I was reaching my stop already and the kid said nothing to me. I don’t know if the kid published the video or not, but I was just trying to make him aware of it, and even though it wouldn’t really bother me if it was published, I still wouldn’t appreciate appearing in his mockery video even if I wasn't doing anything.
I used to run from cameras when people were recording, but now how do I know when someone is recording anything at any time with their smartphones. Some of my friends have recorded me while hanging out, or simply doing nonsense, and even though I know they think it's harmless, it does bother me a bit and quite frankly kind of makes me paranoid. You can be recorded at any time now, and be published in just a few seconds after being recorded regardless of any context, and without consent.
That is how we contribute to live under the Surveillance Culture. Every revenge video published about ex boyfriends/girlfriends, every nude pic you share about someone else (specially pictures that girls confide to guys), every time you forward a terrible accident, a shocking video of a murder or anything of the sorts, and just in general every time you help make viral to lower or big scale any sort of scandal or gossip about someone else you are already contributing to the Surveillance Culture.
Technology has built a society that has moved the concept of Panopticon, into much more than a physical one, but a digital one.
Shoshana Zuboff, a Harvard egressed and Ph.D in social psychology wrote a book called In the "Age of the Smart Machine", in which, even though I personally haven’t read it, it has come to my attention that she compares the Panopticon to how computers are used to track behaviors, efficiency, etc, on workers, while workers are not able to tell they are being monitored/spied on.
Gertrude Himmelfarb, an American historian called the concept of Panopticon: “A tool of oppression and social control”.
Michel Foucault, a French philosopher coined the term “panopticism” and stated: “The Panopticon is an ideal architectural figure of modern disciplinary power.
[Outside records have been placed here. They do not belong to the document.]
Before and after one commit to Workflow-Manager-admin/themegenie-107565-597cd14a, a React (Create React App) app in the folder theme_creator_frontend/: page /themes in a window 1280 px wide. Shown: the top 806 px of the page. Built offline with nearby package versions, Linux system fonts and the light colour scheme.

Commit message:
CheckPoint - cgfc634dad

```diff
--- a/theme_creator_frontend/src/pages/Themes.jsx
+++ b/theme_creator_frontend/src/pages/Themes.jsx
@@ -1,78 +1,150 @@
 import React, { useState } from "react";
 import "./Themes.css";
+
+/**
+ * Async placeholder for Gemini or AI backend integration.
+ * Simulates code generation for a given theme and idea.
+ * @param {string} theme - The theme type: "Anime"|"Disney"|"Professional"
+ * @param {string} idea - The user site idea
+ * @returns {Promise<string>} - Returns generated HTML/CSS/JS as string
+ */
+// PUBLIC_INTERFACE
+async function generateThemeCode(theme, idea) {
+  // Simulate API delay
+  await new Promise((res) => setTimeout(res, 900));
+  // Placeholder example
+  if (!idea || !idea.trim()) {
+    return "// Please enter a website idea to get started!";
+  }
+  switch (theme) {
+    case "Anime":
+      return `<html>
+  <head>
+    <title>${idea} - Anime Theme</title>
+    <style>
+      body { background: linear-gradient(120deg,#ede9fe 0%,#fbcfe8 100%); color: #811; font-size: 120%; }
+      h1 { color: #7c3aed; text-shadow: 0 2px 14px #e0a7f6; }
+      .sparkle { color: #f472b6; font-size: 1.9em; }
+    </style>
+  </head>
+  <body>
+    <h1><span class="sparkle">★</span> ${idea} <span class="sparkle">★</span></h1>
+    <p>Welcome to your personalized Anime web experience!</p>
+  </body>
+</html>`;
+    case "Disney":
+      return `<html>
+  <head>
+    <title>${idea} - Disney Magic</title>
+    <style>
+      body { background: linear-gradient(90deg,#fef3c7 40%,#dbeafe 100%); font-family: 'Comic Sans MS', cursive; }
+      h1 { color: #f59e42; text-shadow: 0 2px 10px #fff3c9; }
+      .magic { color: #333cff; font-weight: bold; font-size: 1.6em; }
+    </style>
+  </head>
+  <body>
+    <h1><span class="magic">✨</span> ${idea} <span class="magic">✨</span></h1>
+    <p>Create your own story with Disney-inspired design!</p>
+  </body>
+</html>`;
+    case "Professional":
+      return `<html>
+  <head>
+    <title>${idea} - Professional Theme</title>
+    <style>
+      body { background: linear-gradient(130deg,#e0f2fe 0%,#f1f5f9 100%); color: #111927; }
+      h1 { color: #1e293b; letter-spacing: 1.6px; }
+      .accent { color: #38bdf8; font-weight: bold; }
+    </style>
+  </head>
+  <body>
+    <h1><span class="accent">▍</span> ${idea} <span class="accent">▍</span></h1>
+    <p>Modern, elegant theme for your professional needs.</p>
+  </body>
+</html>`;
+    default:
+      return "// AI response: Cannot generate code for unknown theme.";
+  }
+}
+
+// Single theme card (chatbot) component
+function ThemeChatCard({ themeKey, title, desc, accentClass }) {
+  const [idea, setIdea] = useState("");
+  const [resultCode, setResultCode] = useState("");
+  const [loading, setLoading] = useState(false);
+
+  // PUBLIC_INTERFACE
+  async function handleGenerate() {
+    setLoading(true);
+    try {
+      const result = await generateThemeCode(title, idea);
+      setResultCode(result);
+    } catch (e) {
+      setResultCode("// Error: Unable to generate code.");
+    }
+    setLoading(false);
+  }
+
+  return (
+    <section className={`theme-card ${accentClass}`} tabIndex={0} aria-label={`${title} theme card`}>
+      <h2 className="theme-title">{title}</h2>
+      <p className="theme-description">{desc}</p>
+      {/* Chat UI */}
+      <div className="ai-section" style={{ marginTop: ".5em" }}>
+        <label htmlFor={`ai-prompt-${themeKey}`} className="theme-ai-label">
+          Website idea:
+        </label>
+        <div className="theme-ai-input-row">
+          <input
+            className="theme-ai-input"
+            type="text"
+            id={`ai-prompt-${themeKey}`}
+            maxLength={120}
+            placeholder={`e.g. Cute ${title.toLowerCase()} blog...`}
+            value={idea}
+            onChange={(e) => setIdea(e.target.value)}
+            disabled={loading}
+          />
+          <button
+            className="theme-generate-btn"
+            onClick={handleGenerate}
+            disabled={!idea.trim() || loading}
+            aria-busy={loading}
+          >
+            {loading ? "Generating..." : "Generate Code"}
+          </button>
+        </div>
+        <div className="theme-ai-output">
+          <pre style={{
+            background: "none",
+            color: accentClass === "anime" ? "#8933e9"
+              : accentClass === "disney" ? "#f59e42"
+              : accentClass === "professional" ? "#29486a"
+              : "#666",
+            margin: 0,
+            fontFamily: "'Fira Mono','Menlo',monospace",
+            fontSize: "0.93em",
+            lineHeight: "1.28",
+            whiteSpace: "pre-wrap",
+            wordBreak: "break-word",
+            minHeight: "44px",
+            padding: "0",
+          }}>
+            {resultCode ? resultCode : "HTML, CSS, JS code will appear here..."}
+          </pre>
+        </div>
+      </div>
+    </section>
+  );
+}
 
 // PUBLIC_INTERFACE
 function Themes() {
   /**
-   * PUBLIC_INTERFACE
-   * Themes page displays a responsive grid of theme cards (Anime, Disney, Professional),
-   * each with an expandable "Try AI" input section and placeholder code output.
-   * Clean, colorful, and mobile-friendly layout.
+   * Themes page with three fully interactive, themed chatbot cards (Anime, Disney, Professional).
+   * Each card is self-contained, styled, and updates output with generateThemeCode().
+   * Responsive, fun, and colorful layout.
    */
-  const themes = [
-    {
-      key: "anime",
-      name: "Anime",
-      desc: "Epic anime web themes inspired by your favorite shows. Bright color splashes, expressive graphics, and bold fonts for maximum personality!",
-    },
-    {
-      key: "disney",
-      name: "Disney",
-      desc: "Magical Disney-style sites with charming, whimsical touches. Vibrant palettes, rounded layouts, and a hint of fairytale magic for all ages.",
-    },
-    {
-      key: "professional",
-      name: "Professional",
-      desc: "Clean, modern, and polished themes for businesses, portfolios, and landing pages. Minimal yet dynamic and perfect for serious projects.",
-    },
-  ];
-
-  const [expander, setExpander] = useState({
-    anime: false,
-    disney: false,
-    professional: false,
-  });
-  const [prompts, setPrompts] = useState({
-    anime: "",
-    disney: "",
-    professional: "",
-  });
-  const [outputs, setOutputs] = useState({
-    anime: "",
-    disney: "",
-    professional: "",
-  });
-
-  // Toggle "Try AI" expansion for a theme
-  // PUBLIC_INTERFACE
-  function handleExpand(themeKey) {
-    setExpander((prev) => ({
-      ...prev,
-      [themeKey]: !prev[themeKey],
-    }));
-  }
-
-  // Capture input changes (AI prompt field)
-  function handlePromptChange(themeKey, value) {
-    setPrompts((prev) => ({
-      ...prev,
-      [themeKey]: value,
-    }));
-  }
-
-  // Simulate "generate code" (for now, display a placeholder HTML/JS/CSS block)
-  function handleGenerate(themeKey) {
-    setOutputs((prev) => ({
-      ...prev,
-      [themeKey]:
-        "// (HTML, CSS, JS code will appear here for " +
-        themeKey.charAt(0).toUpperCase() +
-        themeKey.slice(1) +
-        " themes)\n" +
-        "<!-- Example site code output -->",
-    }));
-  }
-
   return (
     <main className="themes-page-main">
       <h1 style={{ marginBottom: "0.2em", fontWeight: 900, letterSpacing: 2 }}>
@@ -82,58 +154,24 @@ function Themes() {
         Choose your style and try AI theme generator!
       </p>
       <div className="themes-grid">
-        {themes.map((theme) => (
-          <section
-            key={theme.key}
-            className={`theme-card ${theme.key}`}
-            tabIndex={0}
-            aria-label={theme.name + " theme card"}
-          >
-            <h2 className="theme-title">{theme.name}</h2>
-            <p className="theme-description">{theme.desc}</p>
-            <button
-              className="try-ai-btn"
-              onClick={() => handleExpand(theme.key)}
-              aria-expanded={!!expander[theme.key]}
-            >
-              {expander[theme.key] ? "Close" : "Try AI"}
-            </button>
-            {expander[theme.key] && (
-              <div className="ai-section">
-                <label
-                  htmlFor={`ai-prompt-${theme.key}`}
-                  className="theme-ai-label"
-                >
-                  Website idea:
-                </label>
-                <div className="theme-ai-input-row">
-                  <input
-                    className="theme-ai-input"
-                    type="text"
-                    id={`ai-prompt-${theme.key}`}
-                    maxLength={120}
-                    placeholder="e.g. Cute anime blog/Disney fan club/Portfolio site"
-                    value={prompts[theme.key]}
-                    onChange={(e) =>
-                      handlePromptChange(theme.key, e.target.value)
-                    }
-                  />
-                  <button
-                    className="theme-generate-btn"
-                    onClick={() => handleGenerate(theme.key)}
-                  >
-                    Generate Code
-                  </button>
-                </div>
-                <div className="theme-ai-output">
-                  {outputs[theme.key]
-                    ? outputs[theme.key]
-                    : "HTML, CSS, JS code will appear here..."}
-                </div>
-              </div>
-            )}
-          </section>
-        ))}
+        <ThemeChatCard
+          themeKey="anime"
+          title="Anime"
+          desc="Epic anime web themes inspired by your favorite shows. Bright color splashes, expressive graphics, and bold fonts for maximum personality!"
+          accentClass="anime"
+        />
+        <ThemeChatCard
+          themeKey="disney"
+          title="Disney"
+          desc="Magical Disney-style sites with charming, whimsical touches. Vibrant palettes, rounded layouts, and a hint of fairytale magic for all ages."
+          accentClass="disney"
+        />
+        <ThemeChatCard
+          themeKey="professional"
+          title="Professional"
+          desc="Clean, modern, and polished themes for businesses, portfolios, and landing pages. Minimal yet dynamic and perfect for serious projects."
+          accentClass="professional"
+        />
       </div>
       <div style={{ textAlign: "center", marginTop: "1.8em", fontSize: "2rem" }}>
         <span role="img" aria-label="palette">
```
The Panopticon creates a consciousness of permanent visibility as a form of power, where no bars, chains, and heavy locks are necessary for domination any more.”
If it hasn’t rung any bells, you’ll realize by now we live in a society ran under “panopticism”. Within a political structure, and enforced by a social structure -- ourselves.